  1. I absolutely love Robert Frost and I absolutely love this poem. Great blog in general, poems are my thing so I'm definitely following.
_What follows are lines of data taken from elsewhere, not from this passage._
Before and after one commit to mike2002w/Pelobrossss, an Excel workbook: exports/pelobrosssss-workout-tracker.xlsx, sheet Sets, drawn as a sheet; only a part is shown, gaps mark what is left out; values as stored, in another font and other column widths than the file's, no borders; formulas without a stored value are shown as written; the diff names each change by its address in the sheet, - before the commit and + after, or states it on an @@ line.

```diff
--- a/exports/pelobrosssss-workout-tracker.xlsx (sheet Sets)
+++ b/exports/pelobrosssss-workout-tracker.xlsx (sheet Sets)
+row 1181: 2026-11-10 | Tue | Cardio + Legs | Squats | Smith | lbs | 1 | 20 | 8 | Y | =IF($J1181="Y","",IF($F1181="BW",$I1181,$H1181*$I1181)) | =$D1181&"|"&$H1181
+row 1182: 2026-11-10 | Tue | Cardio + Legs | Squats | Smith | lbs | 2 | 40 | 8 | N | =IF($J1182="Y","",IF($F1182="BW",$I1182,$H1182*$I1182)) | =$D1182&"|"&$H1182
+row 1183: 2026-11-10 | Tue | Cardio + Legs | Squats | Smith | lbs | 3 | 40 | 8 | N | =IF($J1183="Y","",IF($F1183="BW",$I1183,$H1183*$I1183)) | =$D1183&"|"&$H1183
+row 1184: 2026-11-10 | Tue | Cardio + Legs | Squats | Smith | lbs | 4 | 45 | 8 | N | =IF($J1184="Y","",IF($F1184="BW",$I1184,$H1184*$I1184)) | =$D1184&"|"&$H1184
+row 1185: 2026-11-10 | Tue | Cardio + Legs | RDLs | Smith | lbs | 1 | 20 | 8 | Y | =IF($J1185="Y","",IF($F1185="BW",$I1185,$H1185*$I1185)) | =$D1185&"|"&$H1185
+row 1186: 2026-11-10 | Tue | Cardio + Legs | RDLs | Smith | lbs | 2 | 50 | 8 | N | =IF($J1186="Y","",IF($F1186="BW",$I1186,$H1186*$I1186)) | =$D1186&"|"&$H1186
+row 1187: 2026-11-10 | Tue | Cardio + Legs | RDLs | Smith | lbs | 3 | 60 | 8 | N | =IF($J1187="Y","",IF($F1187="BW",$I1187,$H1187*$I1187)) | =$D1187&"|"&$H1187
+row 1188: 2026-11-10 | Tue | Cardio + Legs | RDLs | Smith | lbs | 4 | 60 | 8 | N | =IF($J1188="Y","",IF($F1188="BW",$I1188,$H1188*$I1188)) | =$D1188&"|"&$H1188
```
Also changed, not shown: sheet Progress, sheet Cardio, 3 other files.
    It would be pretty cool if you'd go back a few days to one of my blogs and tell me what you think of a poem/song lyrics I wrote and posted a few days ago since you seem to have a deep knowledge of poems but don't worry if you can't! Great blog regardless.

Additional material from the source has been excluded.